* **Prompt**
Scan the entries that follow for the word "Address", then report every line in which it appears.

-*-*-

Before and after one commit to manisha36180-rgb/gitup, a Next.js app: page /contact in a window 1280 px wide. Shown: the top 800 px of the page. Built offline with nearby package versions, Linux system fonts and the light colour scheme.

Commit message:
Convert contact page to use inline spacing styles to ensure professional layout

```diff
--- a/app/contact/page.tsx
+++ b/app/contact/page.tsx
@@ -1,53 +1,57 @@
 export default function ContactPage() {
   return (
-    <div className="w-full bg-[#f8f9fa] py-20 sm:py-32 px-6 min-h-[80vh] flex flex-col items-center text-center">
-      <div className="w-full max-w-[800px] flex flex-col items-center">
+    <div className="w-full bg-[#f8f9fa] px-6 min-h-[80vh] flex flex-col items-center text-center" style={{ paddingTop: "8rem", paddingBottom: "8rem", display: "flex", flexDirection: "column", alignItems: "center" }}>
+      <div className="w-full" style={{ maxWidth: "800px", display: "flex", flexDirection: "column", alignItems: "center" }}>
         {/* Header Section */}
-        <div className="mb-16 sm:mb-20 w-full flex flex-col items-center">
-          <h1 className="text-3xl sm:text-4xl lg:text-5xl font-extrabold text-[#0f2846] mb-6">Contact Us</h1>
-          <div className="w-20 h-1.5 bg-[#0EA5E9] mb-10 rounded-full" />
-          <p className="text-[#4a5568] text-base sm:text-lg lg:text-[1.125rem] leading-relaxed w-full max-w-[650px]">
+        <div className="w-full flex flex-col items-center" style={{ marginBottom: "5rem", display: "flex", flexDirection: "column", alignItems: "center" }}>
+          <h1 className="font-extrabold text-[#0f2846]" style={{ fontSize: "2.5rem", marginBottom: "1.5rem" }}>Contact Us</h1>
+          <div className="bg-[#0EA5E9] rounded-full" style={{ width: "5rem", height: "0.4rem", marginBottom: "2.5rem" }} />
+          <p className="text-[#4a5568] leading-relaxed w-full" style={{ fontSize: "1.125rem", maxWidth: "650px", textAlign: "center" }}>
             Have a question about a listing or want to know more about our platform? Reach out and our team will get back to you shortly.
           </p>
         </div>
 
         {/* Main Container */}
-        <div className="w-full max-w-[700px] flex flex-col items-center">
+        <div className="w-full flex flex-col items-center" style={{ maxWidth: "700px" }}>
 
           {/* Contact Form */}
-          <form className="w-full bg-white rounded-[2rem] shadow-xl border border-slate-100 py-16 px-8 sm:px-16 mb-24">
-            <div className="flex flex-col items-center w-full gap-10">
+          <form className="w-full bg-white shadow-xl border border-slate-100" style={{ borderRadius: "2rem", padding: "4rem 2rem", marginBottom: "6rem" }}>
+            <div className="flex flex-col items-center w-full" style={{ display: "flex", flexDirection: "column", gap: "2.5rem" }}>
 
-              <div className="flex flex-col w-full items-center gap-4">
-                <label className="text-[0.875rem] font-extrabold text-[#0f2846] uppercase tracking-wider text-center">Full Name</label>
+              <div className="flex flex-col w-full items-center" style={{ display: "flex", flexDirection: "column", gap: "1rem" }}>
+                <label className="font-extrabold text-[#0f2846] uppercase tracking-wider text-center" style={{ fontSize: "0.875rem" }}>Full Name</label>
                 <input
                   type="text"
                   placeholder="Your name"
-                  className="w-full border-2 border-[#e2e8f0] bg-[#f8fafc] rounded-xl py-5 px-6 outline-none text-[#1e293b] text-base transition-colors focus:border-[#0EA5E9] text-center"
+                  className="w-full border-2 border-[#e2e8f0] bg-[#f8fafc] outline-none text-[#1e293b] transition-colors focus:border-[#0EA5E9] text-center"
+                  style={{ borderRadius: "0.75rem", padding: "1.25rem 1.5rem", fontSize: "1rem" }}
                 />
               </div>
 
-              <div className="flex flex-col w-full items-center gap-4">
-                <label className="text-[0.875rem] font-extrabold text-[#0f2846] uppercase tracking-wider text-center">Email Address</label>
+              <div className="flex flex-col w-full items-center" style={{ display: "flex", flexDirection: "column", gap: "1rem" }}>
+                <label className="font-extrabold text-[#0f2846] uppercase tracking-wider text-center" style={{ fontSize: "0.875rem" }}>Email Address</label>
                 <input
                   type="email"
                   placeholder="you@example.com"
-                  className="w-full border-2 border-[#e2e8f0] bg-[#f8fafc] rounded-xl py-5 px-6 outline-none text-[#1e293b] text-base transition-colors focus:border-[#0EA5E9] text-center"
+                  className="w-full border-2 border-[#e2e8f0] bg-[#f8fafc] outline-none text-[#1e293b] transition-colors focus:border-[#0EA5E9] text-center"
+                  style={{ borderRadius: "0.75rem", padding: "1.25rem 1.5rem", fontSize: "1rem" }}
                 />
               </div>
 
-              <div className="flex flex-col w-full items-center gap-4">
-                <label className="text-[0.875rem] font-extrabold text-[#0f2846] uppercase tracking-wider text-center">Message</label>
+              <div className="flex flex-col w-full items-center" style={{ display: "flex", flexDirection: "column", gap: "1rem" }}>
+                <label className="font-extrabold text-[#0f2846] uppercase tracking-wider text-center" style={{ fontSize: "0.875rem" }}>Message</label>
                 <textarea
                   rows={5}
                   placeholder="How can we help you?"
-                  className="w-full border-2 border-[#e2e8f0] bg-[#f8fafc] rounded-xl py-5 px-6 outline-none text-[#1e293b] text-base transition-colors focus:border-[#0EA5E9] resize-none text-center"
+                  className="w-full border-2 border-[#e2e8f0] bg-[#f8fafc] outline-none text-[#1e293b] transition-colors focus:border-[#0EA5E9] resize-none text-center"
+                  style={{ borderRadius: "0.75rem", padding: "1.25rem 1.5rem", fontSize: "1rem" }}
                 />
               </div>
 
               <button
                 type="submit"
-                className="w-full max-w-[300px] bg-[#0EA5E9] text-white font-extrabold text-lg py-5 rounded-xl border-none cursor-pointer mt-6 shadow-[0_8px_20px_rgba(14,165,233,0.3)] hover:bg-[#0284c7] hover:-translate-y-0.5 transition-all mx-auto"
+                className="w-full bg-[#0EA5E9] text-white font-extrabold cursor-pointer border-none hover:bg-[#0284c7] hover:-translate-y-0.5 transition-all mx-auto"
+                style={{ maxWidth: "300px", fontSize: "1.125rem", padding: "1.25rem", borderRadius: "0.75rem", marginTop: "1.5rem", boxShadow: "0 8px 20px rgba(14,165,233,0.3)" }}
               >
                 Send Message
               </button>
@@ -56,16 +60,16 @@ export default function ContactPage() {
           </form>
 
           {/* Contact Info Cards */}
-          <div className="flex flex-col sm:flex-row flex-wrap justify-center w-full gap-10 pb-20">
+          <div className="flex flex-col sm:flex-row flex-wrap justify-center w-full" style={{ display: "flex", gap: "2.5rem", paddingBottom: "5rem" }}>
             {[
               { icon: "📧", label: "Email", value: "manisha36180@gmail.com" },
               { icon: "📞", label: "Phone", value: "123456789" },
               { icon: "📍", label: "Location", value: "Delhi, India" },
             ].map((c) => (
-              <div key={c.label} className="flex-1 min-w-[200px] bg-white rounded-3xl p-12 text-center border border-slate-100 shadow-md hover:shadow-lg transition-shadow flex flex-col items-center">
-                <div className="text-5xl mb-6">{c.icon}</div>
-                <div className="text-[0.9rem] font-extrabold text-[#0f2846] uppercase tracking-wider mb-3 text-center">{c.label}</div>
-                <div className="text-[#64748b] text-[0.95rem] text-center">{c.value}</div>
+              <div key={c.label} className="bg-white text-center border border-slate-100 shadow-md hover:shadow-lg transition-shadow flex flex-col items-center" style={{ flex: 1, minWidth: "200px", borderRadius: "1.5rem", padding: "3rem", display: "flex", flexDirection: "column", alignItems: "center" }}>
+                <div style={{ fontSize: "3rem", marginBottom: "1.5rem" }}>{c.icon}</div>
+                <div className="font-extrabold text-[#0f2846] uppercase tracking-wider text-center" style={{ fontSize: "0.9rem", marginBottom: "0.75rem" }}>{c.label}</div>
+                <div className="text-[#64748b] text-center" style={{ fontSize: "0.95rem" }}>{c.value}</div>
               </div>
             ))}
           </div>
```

-*-*-

* **Solution for this problem**
-                <label className="text-[0.875rem] font-extrabold text-[#0f2846] uppercase tracking-wider text-center">Email Address</label>
+                <label className="font-extrabold text-[#0f2846] uppercase tracking-wider text-center" style={{ fontSize: "0.875rem" }}>Email Address</label>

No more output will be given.